Banks vs. Credit Unions: What’s the Difference?
Whether you’re opening your first bank account or are considering moving to a new financial institution, you may be wondering about the differences between a bank and a credit union. While both are good options, there are a few things you should keep in mind before opening a new account.
Banks are for-profit organizations owned by shareholders and investors, meaning one of their main goals is to maximize their profit. Though this can mean more fees and higher interest rates on loans, banks still have a lot of positives to offer. For instance, traditional banks like Wells Fargo, Chase, and Bank of America have hundreds of brick-and-mortar locations across the nation, making it easier for account holders to find a physical location close to their home. They also tend to have ATMs located in grocery stores and gas stations, allowing for easy access for members should they need to withdraw cash while traveling on vacation.
Due to the size of these financial institutions, they typically offer a wide range of services and products beyond just your typical checking and savings account. For example, many have financial advisory services for account holders needing help with loans, investments, or even simple budgeting. They also tend to have more technological advancements than credit unions, including better mobile apps that make banking simpler for account holders.
Perhaps most importantly, banks are insured by the Federal Deposit Insurance Corporation (FDIC), an agency that provides insurance for up to $250,000 per account.
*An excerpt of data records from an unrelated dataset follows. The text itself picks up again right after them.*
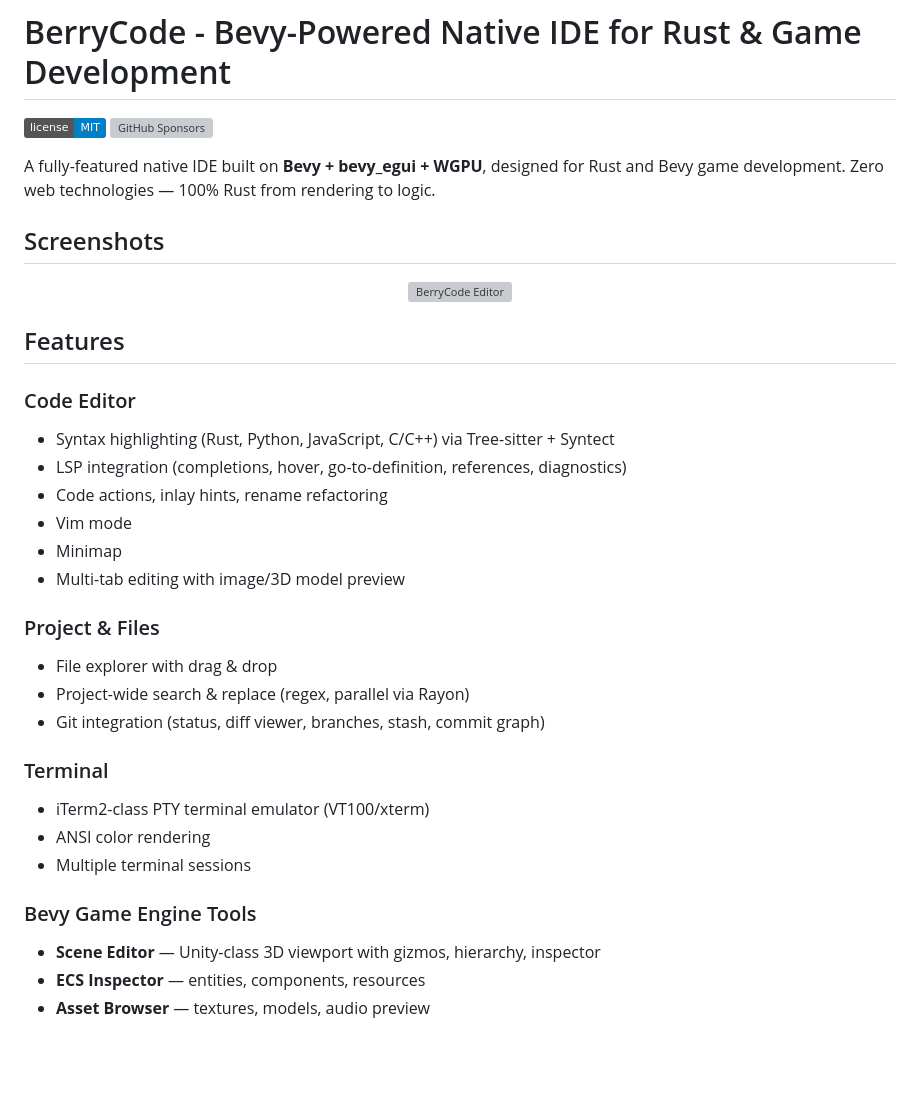
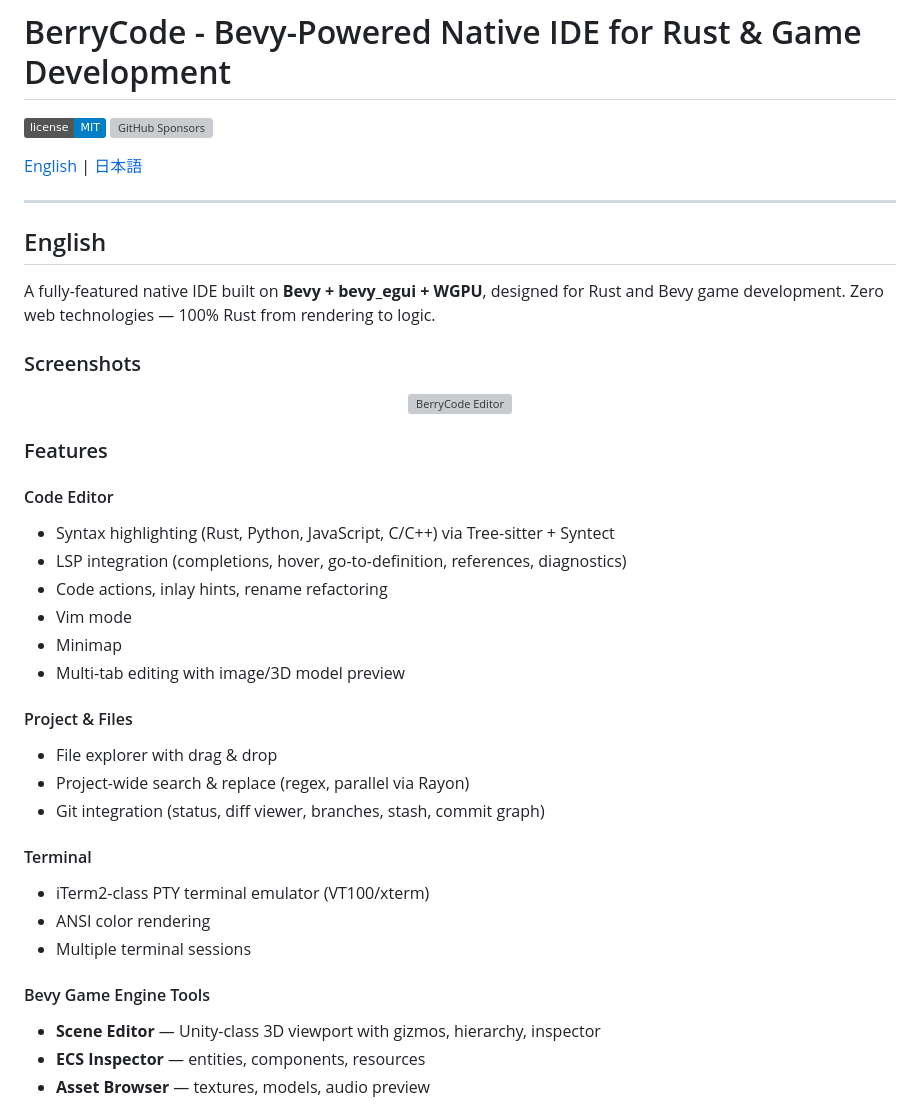
Before and after one commit to KyosukeIshizu1008/berryscode, a Markdown page: README.md, the part around one of its changes. Rendered like a GitHub page; badges without logos; blank space fills up the shorter version; grey boxes are pictures that could not be loaded.

```diff
--- a/README.md
+++ b/README.md
@@ -3,17 +3,25 @@
 [![License](https://img.shields.io/badge/license-MIT-blue.svg)](LICENSE)
 [![GitHub Sponsors](https://img.shields.io/github/sponsors/KyosukeIshizu1008)](https://github.com/sponsors/KyosukeIshizu1008)
 
+[English](#english) | [日本語](#japanese)
+
+---
+
+<a name="english"></a>
+
+## English
+
 A fully-featured native IDE built on **Bevy + bevy_egui + WGPU**, designed for Rust and Bevy game development. Zero web technologies — 100% Rust from rendering to logic.
 
-## Screenshots
+### Screenshots
 
 <p align="center">
   <img src="docs/demo/01_startup.png" width="80%" alt="BerryCode Editor">
 </p>
 
-## Features
+### Features
 
-### Code Editor
+#### Code Editor
 - Syntax highlighting (Rust, Python, JavaScript, C/C++) via Tree-sitter + Syntect
 - LSP integration (completions, hover, go-to-definition, references, diagnostics)
 - Code actions, inlay hints, rename refactoring
@@ -21,17 +29,17 @@ A fully-featured native IDE built on **Bevy + bevy_egui + WGPU**, designed for R
 - Minimap
 - Multi-tab editing with image/3D model preview
 
-### Project & Files
+#### Project & Files
 - File explorer with drag & drop
 - Project-wide search & replace (regex, parallel via Rayon)
 - Git integration (status, diff viewer, branches, stash, commit graph)
 
-### Terminal
+#### Terminal
 - iTerm2-class PTY terminal emulator (VT100/xterm)
 - ANSI color rendering
 - Multiple terminal sessions
 
-### Bevy Game Engine Tools
+#### Bevy Game Engine Tools
 - **Scene Editor** — Unity-class 3D viewport with gizmos, hierarchy, inspector
 - **ECS Inspector** — entities, components, resources
 - **Asset Browser** — textures, models, audio preview
```
Also changed, not shown: other parts of README.md (+132 -12 lines).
This protection guarantees that should the bank go under for any reason, account holders will be paid what they are due. However, certain accounts are excluded from FDIC policies, including stocks, bonds, money market funds, annuities, and insurance products.
Credit unions are owned by its members and are not-for-profit organizations. Membership for these financial institutions is typically limited, meaning that you must live in a specific city or work for a certain company to become a member. Credit unions also tend to be smaller organizations with fewer brick-and-mortar locations. Should you move out of state, for example, it’s likely that you’ll no longer be near your credit union. However, though locations are limited, members often have more personalized service since they are owned by its members and operate for its members. Credit unions also typically offer higher interest rates on savings accounts than traditional banks, allowing members to earn more on their deposits. Along with this, the transaction or service fees for accounts are generally lower than banks, which can help personal or business account holders save big every year.
Though they aren’t under the FDIC umbrella, many credit unions are insured by the National Credit Union Administration (NCUA), which protects members for up to $250,000 should the credit union close. However, not all credit unions qualify, so you’ll want to check if the one you’re considering is insured before opening an account.
The bottom line
Before opening a new account, make sure that you do your research and visit multiple banks and credit unions. You must assess your own needs and financial goals and open an account with the financial institution that most closely aligns with them. And if you need additional assistance deciding what’s right for you, reach out to a financial advisor who can help you plan a path forward.